>>

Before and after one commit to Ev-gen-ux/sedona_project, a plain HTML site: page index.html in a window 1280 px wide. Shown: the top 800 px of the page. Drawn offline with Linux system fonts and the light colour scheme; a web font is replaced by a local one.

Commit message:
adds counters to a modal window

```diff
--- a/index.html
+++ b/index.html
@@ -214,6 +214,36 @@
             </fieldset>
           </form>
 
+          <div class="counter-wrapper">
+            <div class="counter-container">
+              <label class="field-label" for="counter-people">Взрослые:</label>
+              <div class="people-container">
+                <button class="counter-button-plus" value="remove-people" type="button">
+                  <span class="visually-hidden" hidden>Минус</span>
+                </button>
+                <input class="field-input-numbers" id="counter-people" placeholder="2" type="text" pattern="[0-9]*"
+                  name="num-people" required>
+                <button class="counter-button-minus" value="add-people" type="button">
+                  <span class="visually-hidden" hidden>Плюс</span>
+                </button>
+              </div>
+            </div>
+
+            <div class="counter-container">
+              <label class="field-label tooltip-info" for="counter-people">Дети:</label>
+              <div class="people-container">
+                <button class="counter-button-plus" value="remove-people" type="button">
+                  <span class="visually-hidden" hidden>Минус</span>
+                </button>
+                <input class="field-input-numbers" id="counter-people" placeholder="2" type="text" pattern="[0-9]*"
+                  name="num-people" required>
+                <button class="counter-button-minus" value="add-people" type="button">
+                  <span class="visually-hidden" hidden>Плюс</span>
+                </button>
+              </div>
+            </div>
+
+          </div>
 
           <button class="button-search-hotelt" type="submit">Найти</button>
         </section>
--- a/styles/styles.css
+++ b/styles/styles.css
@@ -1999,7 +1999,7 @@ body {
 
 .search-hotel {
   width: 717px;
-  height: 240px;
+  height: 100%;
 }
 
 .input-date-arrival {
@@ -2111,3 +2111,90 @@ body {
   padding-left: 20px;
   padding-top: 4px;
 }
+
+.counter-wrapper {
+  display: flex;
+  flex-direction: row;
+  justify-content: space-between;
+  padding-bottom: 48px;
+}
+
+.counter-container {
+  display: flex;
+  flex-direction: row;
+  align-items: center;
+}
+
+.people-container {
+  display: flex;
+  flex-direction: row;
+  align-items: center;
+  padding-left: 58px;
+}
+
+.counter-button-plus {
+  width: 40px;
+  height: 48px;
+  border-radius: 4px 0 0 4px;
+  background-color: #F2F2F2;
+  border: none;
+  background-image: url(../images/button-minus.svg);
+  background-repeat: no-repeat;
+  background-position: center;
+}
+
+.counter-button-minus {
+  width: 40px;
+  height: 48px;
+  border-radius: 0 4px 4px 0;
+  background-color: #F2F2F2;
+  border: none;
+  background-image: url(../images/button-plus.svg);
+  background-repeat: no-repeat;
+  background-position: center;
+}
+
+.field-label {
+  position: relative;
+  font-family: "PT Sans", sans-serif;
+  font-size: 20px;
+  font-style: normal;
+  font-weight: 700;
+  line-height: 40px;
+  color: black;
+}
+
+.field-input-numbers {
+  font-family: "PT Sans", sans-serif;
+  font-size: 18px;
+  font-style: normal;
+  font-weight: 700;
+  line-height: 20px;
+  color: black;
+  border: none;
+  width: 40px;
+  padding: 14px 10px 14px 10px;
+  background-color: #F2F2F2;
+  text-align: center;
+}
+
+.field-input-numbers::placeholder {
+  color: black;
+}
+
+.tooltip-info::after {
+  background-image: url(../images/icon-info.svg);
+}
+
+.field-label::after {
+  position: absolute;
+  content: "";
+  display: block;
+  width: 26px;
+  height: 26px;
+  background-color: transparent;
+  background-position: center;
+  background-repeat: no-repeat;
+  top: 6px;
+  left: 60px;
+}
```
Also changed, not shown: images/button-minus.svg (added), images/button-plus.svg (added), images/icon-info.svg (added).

<<

Instructions for the task
Repeat the lines above exactly.

Solution for this task
Before and after one commit to Ev-gen-ux/sedona_project, a plain HTML site: page index.html in a window 1280 px wide. Shown: the top 800 px of the page. Drawn offline with Linux system fonts and the light colour scheme; a web font is replaced by a local one.

Commit message:
adds counters to a modal window

```diff
--- a/index.html
+++ b/index.html
@@ -214,6 +214,36 @@
             </fieldset>
           </form>
 
+          <div class="counter-wrapper">
+            <div class="counter-container">
+              <label class="field-label" for="counter-people">Взрослые:</label>
+              <div class="people-container">
+                <button class="counter-button-plus" value="remove-people" type="button">
+                  <span class="visually-hidden" hidden>Минус</span>
+                </button>
+                <input class="field-input-numbers" id="counter-people" placeholder="2" type="text" pattern="[0-9]*"
+                  name="num-people" required>
+                <button class="counter-button-minus" value="add-people" type="button">
+                  <span class="visually-hidden" hidden>Плюс</span>
+                </button>
+              </div>
+            </div>
+
+            <div class="counter-container">
+              <label class="field-label tooltip-info" for="counter-people">Дети:</label>
+              <div class="people-container">
+                <button class="counter-button-plus" value="remove-people" type="button">
+                  <span class="visually-hidden" hidden>Минус</span>
+                </button>
+                <input class="field-input-numbers" id="counter-people" placeholder="2" type="text" pattern="[0-9]*"
+                  name="num-people" required>
+                <button class="counter-button-minus" value="add-people" type="button">
+                  <span class="visually-hidden" hidden>Плюс</span>
+                </button>
+              </div>
+            </div>
+
+          </div>
 
           <button class="button-search-hotelt" type="submit">Найти</button>
         </section>
--- a/styles/styles.css
+++ b/styles/styles.css
@@ -1999,7 +1999,7 @@ body {
 
 .search-hotel {
   width: 717px;
-  height: 240px;
+  height: 100%;
 }
 
 .input-date-arrival {
@@ -2111,3 +2111,90 @@ body {
   padding-left: 20px;
   padding-top: 4px;
 }
+
+.counter-wrapper {
+  display: flex;
+  flex-direction: row;
+  justify-content: space-between;
+  padding-bottom: 48px;
+}
+
+.counter-container {
+  display: flex;
+  flex-direction: row;
+  align-items: center;
+}
+
+.people-container {
+  display: flex;
+  flex-direction: row;
+  align-items: center;
+  padding-left: 58px;
+}
+
+.counter-button-plus {
+  width: 40px;
+  height: 48px;
+  border-radius: 4px 0 0 4px;
+  background-color: #F2F2F2;
+  border: none;
+  background-image: url(../images/button-minus.svg);
+  background-repeat: no-repeat;
+  background-position: center;
+}
+
+.counter-button-minus {
+  width: 40px;
+  height: 48px;
+  border-radius: 0 4px 4px 0;
+  background-color: #F2F2F2;
+  border: none;
+  background-image: url(../images/button-plus.svg);
+  background-repeat: no-repeat;
+  background-position: center;
+}
+
+.field-label {
+  position: relative;
+  font-family: "PT Sans", sans-serif;
+  font-size: 20px;
+  font-style: normal;
+  font-weight: 700;
+  line-height: 40px;
+  color: black;
+}
+
+.field-input-numbers {
+  font-family: "PT Sans", sans-serif;
+  font-size: 18px;
+  font-style: normal;
+  font-weight: 700;
+  line-height: 20px;
+  color: black;
+  border: none;
+  width: 40px;
+  padding: 14px 10px 14px 10px;
+  background-color: #F2F2F2;
+  text-align: center;
+}
+
+.field-input-numbers::placeholder {
+  color: black;
+}
+
+.tooltip-info::after {
+  background-image: url(../images/icon-info.svg);
+}
+
+.field-label::after {
+  position: absolute;
+  content: "";
+  display: block;
+  width: 26px;
+  height: 26px;
+  background-color: transparent;
+  background-position: center;
+  background-repeat: no-repeat;
+  top: 6px;
+  left: 60px;
+}
```
Also changed, not shown: images/button-minus.svg (added), images/button-plus.svg (added), images/icon-info.svg (added).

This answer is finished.